China topped the $150M mark this weekend, cuming $151.5M to date. Across Asia, the best holds were in Korea (-26%) and Japan (-32%).
Europe overall dropped by just 44% with solid play continuing in Germany (-35%), Denmark (-37%), France (-39%), the Netherlands(-45%) and the UK (-49%), among others.
Across Latin America, Carol Danvers topped $100M to pass Black Panther and saw strong holds in Chile (-27%), Brazil (-43%), Argentina (-48%) and Peru (-49%).
Overall, the Top 5 hubs are China ($151.5M), the UK ($42.7M), Korea ($42.4M), Brazil ($34M) and Mexico ($31.5M).
Jordan Peele and Universal’s scarer, which is releasing in staggered fashion overseas, had a $22.6M second frame including a strong start in Korea. Now in 60 markets, the international box office total is $46.3M for $174.5M global.
The follow-up to Peele’s 2017 Oscar winner Get Out — which ultimately made about 31% of its money internationally — added 14 markets this session and saw great holds in places like Germany and Spain which were down just 9% and 27%, respectively (comparatively, Get Out in those markets had dipped 32% and 43% in its sophomore frame).
Korea led opening play with $6.9M from 442 locations for the No. 1 spot. The first day was the biggest ever debut for a foreign horror film while the weekend is the 2nd best in the genre for an import, behind Get Out (-15%) and tying with Split.
Australia debuted to $2.72M at 245 locations, also a No. 1 launch and 95% above Get Out, 53% over A Quiet Place, 33% above Halloween and 11% ahead of Split. In Russia, Us took the No. 2 slot behind Dumbo with $1.4M at 771 and 153% over Get Out.
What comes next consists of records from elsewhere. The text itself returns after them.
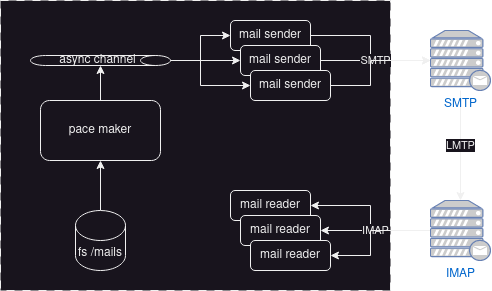
The draw.io diagram doc/mailtempest.drawio.png in iroco-co/mailstorm, before a commit. Source tidied: cells renumbered, new cells last; positions are measured from the earlier drawing's top-left corner, leaving out a move shared by most shapes.
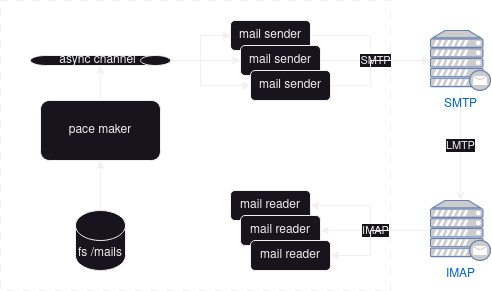
After the change.

What changed in the source:
```diff
@@ -2,7 +2,7 @@
   <root>
     <mxCell id="0" />
     <mxCell id="1" parent="0" />
-    <mxCell id="2" style="rounded=0;whiteSpace=wrap;html=1;labelPosition=center;verticalLabelPosition=top;align=center;verticalAlign=bottom;dashed=1;dashPattern=8 8;" parent="1" vertex="1">
+    <mxCell id="2" style="rounded=0;whiteSpace=wrap;html=1;labelPosition=center;verticalLabelPosition=top;align=center;verticalAlign=bottom;dashed=1;dashPattern=8 8;fillColor=none;" parent="1" vertex="1">
       <mxGeometry width="390" height="290" as="geometry" />
     </mxCell>
     <mxCell id="3" style="edgeStyle=orthogonalEdgeStyle;rounded=0;jettySize=auto;html=1;" parent="1" edge="1" source="4" target="8">
```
In other bows, New Zealand ($281K/72 locations/No. 2), Central America ($274K/148/No. 3), Thailand ($268K/106/No. 2) and Ukraine ($214K/171/No. 2) all are tracking well above Get Out.
The top holdover hubs were led by the UK which has now grossed $8.2M and stuck the No. 2 spot. France is next in overall cumes at $3.5M, followed by Germany at $3M, Spain with $2.3M, Brazil’s $1.5M and Taiwan’s $1.35M.
Italy releases next weekend with Mexico going in early May and Japan cutting in August 23.
MISC UPDATED CUMES/NOTABLE
Five Feet Apart (LG): $6.2M intl weekend (39 markets); $14.8M intl cume
Bohemian Rhapsody (FOX): $3.5M intl weekend (16 markets); $680.3M intl cume
How To Train Your Dragon: The Hidden World (UNI): $2.6M intl weekend (58 markets); $348.9M intl cume
Wonder Park (PAR): $2.5M intl weekend (23 markets); $14.4M intl cume
The Lego Movie 2: The Second Part (WB): $1.8M intl weekend (54 markets); $78.7M intl cume
Escape Room (SNY): $1.6M intl weekend (29 markets); $94.5M intl cume
Bumblebee (PAR): $1M intl weekend (Japan only); $338M intl cume
What Men Want (PAR): $1M intl weekend (15 markets); $15.3M intl cume
Fighting With My Family (UNI only): $800K intl weekend (5 markets); $3.2M intl cume ($13.2M with non-Uni markets included)
Alita: Battle Angel (FOX): $747K intl weekend (32 markets); $317.7M intl cume
Mary Queen Of Scots (UNI): $400K intl weekend (17 markets); $28.4M intl cume
Boy Erased (UNI): $300K intl weekend (9 markets); $3.4M intl cume